> **Try it**: Up to and including the line with "Also changed, not shown: 3 other files.", copy the records below exactly from their first line.

Change listing data
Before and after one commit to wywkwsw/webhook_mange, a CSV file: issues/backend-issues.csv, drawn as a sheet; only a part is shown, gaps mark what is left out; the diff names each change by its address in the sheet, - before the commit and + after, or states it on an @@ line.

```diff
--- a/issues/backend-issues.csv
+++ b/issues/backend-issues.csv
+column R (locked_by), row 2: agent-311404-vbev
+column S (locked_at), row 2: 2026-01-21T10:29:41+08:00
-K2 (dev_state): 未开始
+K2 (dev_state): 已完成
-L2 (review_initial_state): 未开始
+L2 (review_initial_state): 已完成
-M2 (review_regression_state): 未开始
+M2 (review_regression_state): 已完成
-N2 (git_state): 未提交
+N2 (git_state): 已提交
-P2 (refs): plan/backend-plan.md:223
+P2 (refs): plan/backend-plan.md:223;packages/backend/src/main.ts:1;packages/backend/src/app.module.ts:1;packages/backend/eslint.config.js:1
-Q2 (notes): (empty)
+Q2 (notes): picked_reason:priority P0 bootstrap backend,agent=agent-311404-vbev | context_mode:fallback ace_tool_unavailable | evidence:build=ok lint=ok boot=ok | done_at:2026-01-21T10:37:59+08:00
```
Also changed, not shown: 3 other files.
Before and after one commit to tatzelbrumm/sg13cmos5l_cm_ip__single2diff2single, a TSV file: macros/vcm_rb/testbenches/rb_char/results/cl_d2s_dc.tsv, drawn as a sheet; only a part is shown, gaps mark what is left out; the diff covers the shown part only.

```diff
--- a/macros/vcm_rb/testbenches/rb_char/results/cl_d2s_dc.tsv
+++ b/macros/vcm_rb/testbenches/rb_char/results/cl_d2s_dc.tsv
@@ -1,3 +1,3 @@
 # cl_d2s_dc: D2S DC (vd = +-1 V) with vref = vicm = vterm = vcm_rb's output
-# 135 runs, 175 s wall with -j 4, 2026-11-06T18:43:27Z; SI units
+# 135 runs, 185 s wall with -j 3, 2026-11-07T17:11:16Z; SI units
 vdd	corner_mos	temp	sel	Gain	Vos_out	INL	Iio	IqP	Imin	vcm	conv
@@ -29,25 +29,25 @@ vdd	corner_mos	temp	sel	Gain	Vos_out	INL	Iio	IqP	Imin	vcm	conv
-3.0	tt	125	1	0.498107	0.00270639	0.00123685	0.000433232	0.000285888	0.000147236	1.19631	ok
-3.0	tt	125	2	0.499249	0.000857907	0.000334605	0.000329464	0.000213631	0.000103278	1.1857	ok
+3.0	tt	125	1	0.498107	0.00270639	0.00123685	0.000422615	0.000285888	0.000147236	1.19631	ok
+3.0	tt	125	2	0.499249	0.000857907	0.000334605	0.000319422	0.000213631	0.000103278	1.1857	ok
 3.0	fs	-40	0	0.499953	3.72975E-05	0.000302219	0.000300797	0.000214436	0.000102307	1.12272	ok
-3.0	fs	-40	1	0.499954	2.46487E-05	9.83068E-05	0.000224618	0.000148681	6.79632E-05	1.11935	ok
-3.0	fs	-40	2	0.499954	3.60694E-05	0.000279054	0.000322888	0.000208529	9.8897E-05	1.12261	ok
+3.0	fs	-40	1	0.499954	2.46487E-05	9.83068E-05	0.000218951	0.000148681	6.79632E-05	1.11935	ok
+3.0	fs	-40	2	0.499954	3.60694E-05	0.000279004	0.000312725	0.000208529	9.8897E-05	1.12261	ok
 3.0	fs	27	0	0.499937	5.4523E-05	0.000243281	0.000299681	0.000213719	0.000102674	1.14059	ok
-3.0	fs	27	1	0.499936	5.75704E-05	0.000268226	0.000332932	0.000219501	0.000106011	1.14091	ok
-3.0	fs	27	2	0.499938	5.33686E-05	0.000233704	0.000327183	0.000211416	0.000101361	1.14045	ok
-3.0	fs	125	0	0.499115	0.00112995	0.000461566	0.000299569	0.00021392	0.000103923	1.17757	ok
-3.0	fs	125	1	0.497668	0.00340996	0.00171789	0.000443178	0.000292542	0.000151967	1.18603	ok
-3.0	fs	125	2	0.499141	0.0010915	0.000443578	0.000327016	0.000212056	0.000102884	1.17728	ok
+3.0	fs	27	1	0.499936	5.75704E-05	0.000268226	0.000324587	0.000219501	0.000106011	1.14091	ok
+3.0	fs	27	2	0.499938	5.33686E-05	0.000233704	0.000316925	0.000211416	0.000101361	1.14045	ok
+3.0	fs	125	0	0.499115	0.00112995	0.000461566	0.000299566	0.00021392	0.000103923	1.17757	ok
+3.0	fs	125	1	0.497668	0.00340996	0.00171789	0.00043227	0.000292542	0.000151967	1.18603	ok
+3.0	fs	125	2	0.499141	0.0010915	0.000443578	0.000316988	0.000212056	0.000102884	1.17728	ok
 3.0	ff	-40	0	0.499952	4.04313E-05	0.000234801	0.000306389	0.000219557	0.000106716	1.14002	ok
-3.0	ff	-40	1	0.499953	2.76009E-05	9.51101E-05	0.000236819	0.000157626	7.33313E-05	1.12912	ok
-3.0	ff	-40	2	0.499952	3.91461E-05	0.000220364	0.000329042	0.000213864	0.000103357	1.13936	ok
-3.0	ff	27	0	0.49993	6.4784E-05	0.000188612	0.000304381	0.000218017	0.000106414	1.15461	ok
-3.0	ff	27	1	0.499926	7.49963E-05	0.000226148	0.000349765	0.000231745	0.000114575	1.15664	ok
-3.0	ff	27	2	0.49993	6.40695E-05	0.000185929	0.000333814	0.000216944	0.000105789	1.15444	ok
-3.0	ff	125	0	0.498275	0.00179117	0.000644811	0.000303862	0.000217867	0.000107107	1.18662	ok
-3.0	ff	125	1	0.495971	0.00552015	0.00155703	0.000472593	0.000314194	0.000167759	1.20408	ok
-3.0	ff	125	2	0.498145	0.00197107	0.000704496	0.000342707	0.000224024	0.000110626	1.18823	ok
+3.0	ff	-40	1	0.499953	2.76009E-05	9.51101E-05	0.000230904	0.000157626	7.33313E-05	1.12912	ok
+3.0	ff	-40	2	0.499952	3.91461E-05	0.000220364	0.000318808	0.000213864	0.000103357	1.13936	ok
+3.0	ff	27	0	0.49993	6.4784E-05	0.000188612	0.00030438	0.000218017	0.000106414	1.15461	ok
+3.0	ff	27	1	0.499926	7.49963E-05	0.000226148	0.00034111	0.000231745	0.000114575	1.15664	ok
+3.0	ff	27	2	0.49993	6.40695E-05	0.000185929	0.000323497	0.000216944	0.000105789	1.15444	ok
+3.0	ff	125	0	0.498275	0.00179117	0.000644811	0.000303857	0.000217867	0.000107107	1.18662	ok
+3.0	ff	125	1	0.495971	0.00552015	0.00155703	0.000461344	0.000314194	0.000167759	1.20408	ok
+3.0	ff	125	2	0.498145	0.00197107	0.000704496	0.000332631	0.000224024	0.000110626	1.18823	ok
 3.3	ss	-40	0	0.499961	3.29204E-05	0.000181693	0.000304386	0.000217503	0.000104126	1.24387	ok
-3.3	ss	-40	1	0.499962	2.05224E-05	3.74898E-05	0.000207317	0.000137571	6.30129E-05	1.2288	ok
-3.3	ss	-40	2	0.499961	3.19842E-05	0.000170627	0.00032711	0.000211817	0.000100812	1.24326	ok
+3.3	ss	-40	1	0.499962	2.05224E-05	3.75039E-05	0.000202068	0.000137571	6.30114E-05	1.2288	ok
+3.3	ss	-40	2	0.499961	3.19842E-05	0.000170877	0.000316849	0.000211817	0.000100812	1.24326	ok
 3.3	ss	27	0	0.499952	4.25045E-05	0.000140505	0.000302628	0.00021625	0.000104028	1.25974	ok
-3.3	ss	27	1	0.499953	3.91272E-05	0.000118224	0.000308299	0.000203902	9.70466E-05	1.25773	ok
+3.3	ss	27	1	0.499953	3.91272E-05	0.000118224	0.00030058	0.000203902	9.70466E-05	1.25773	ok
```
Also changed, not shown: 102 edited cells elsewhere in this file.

> **Problem solution**:
Before and after one commit to wywkwsw/webhook_mange, a CSV file: issues/backend-issues.csv, drawn as a sheet; only a part is shown, gaps mark what is left out; the diff names each change by its address in the sheet, - before the commit and + after, or states it on an @@ line.

```diff
--- a/issues/backend-issues.csv
+++ b/issues/backend-issues.csv
+column R (locked_by), row 2: agent-311404-vbev
+column S (locked_at), row 2: 2026-01-21T10:29:41+08:00
-K2 (dev_state): 未开始
+K2 (dev_state): 已完成
-L2 (review_initial_state): 未开始
+L2 (review_initial_state): 已完成
-M2 (review_regression_state): 未开始
+M2 (review_regression_state): 已完成
-N2 (git_state): 未提交
+N2 (git_state): 已提交
-P2 (refs): plan/backend-plan.md:223
+P2 (refs): plan/backend-plan.md:223;packages/backend/src/main.ts:1;packages/backend/src/app.module.ts:1;packages/backend/eslint.config.js:1
-Q2 (notes): (empty)
+Q2 (notes): picked_reason:priority P0 bootstrap backend,agent=agent-311404-vbev | context_mode:fallback ace_tool_unavailable | evidence:build=ok lint=ok boot=ok | done_at:2026-01-21T10:37:59+08:00
```
Also changed, not shown: 3 other files.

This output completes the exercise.